Although many people could expect Socket AM5 motherboards to arrive in the spring because of the Rembrandt SoC APU, that certainly won’t be the case. According to AMD partners, the problem is not that a start would not be possible, as the control bridges can be deployed, the chip codenamed Rembrandt itself is ready, but the shortage of DDR5 modules is so much that they are extremely overpriced. In this form, the release of Socket AM5 motherboards would be completely useless, and most users would not have access to DDR5 modules, which is an important component of the platform.
Interestingly, the same is true at the mobile level, and apparently, notebook manufacturers are mainly ordering LPDDR5 memories alongside the new mobile chips, meaning that even at the SO-DIMM level, there is an awful shortage of DDR5 modules.
The desktop version of the Rembrandt SoC APU is also due in the fall, which can be explained by the extreme overpricing of DDR5.
According to our information, AMD has redesigned the releases planned for 2022, and based on this, the Socket AM4 processor, which will target gamers, will be added to the AMD Ryzen 7 5800X3D processor in the spring, and from then on the role of the new systems.
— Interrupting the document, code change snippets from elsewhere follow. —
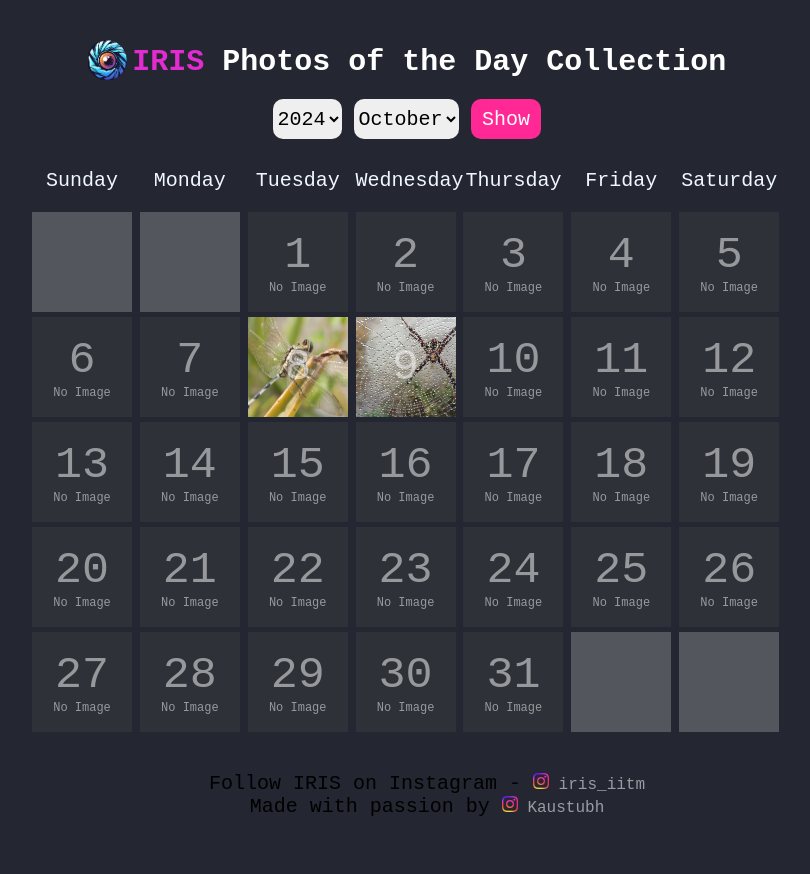
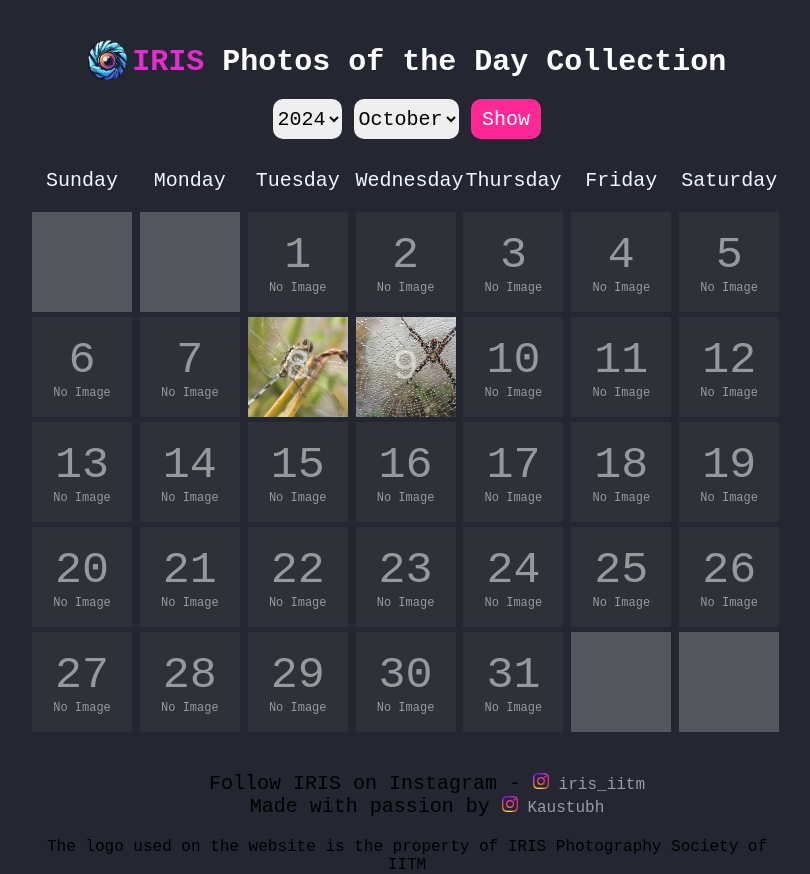
Before and after one commit to kaustubhismyname/iris, a plain HTML site: page index.html in a window 1280 px wide. Shown: the whole page, without its empty margins (233-1043 px from the left). Before the commit the page ends 838 px from the top, so only its background shows below. Drawn offline with Linux system fonts and the light colour scheme; a web font is replaced by a local one.

Commit message:
modified:   index.html 	modified:   styles.css

```diff
--- a/index.html
+++ b/index.html
@@ -105,6 +105,7 @@
         <li>Follow IRIS on Instagram - <a href="https://instagram.com/iris_iitm"> <img src="/images/insta-icon.png" style="height: 16px;"  alt="">  iris_iitm</a></li>
         <li>Made with passion by <a href="https://instagram.com/kaustubhismyname" target="_blank"> <img src="/images/insta-icon.png" style="height: 16px;"  alt="">  Kaustubh</a></li>
       </ul>
+      The logo used on the website is the property of IRIS Photography Society of IITM
     </footer>
   </body>
 </html>
--- a/styles.css
+++ b/styles.css
@@ -8,6 +8,7 @@ body {
   background-color: rgb(36, 39, 49);
   width: 750px;
   margin: 0 auto;
+  position: relative;
 }
 
 form {
```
Zen 4 will be introduced at the server level, as the memory modules intended for it are an absolute priority for all manufacturers, so there are enough of them. Samples of the Genoa platform processor have already been available to partners, and key customers will also receive actual processors during the second quarter. The mass market will have more access to these in the second half of the year.
Also worth reading: This year’s ASUS ROG laptops with the latest AMD and Intel processors
The desktop version of Zen 4 is scheduled for fall. According to the manufacturers, AMD expects that the availability of DDR5 modules will be significantly improved by then, leaving the extreme price tags behind, meaning that the introduction of Socket AM5 will make sense. A desktop version of the Rembrandt SoC APU will be available in parallel.
We know that the Zen 4 development, codenamed Raphael, will also include IGP, but not a serious performance solution. For example, while the Rembrandt SoC APU has 6 WGPs, the Raphael design contains only 2 WGPs. It probably won’t change the world on its own, but it certainly gives an idea, and it’s a matter of pairing the entire platform with Radeon VGA to speed up certain unexplained features, relieving the CPU cores.
When you return to the Socket AM4, don’t expect another AMD Ryzen 7 5800X3D with a faster processor with 3D V-Cache. It is certain that this will not be a 12- or 16-core version, although a six-core is not excluded, it is only unlikely. The 3D V-Cache on the Socket AM4 socket will be very limited in the number of products because the Zen 4 and the new Socket AM5 line are too close to appear, and the latter can also be supplemented with 3D V-Cache.